Competing against Lam were Montreal resident Rawi Hage for "De Niro's Game" (House of Anansi Press), Montreal-born Pascale Quiviger for "The Perfect Circle" (Cormorant Books), Montreal's Gaetan Soucy for "The Immaculate Conception" (House of Anansi Press), and Carol Windley of Nanaimo, B.C., for "Home Schooling" (Cormorant Books).
Some 500 guests gathered at the Four Seasons Hotel for the black-tie gala. Political stars in attendance included Liberal leadership candidate Bob Rae, and former Ontario premiers Ernie Eves and David Peterson. Also on hand were Margaret Trudeau, musician Murray McLauchlan, and opera diva Measha Brueggergosman.

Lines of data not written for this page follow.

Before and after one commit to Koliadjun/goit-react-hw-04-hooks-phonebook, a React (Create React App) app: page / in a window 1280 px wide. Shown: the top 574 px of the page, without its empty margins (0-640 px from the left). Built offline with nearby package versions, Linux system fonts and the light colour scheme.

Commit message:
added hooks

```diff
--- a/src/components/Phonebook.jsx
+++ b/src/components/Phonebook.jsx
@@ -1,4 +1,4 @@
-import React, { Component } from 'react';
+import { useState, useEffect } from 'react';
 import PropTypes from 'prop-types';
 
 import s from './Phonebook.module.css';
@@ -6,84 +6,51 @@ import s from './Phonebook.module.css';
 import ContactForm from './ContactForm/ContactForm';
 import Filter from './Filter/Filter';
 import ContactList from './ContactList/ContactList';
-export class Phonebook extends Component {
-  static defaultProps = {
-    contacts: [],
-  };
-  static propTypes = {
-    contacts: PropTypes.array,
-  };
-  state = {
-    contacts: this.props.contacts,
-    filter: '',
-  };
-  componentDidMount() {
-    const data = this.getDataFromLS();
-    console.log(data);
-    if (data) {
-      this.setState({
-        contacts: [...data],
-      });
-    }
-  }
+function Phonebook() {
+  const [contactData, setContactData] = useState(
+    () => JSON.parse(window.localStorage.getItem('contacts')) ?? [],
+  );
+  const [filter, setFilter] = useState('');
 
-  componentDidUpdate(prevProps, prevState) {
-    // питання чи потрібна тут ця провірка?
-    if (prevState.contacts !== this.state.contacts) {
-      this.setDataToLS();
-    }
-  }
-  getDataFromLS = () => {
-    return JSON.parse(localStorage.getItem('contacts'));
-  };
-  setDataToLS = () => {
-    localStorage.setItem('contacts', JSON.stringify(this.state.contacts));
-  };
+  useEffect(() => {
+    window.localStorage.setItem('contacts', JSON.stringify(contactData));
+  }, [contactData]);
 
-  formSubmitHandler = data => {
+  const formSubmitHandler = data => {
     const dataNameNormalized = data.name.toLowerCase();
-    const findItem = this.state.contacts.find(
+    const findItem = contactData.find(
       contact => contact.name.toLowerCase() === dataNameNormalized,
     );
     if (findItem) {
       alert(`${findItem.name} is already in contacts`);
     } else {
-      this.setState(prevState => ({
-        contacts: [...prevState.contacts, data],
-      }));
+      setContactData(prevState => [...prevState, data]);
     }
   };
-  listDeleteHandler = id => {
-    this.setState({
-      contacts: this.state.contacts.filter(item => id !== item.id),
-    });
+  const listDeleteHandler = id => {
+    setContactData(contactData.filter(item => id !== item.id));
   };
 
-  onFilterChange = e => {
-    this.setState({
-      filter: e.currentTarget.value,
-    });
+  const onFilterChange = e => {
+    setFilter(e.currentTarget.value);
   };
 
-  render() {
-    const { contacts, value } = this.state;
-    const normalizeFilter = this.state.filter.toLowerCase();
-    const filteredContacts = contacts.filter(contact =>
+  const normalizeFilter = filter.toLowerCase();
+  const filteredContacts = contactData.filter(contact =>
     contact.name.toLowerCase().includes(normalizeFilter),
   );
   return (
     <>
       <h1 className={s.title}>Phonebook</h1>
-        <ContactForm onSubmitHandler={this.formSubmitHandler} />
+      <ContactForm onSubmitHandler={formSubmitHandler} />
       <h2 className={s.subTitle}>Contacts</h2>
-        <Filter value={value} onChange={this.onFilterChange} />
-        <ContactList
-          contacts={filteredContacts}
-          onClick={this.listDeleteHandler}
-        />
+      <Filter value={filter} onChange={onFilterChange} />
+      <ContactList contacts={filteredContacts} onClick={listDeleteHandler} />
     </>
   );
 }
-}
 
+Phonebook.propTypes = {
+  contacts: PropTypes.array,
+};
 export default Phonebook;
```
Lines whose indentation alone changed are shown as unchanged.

"It's the absolute opposite end of the universe from what a writer does," Windley said as she surveyed the glitzy scene.
The show, broadcast by CTV, was hosted by Justin Trudeau with presentations by Atwood, actors Wendy Crewson and Albert Schultz, and "Corner Gas" stars Eric Peterson and Janet Wright.
Trudeau, the son of former prime minister Pierre Trudeau, wasn't the only political offspring featured on the broadcast.
The assembled crowd tittered as Trudeau introduced a report by Ben Mulroney - son of former prime minister Brian Mulroney - from the Giller Light fundraising event at a downtown brewery.
The Giller was created in 1994 by businessman Jack Rabinovitch in memory of his late wife, literary journalist Doris Giller. It honours the best in Canadian fiction.
Last year, Scotiabank got on board and the purse was increased from $25,000 to $50,000 (runners-up get $2,500 each) - a veritable king's ransom for most writers.
Even a mention on the prize's short list can have a big impact on book sales, a phenomenon that some have dubbed "the Giller effect."
BookNet Canada, which tracks book sales across the country, says that trend has continued this year, with "De Niro's Game" - Hage's debut novel about two friends dealing with the civil war in Lebanon - showing the biggest jump in sales.
It has also been nominated for a Governor General's Award.
That said, at least one bookseller says this year's short list - which includes two short story collections and two novels translated from French - has not been terribly popular with customers.
"We're just not selling the books," said Heidi Hallett, owner of Frog Hollow Books in Halifax. "Within our loyal clientele, short stories are always problematic, as are translations. They're just not the first things people go for."
She speculates that Hage's book has sold well partly because of the title, a reference to the game of Russian roulette played by Robert De Niro's character in the film "The Deer Hunter."
The task of choosing this year's Giller winner fell to a jury made up of Munro, Newfoundland writer Michael Winter and former governor general Adrienne Clarkson.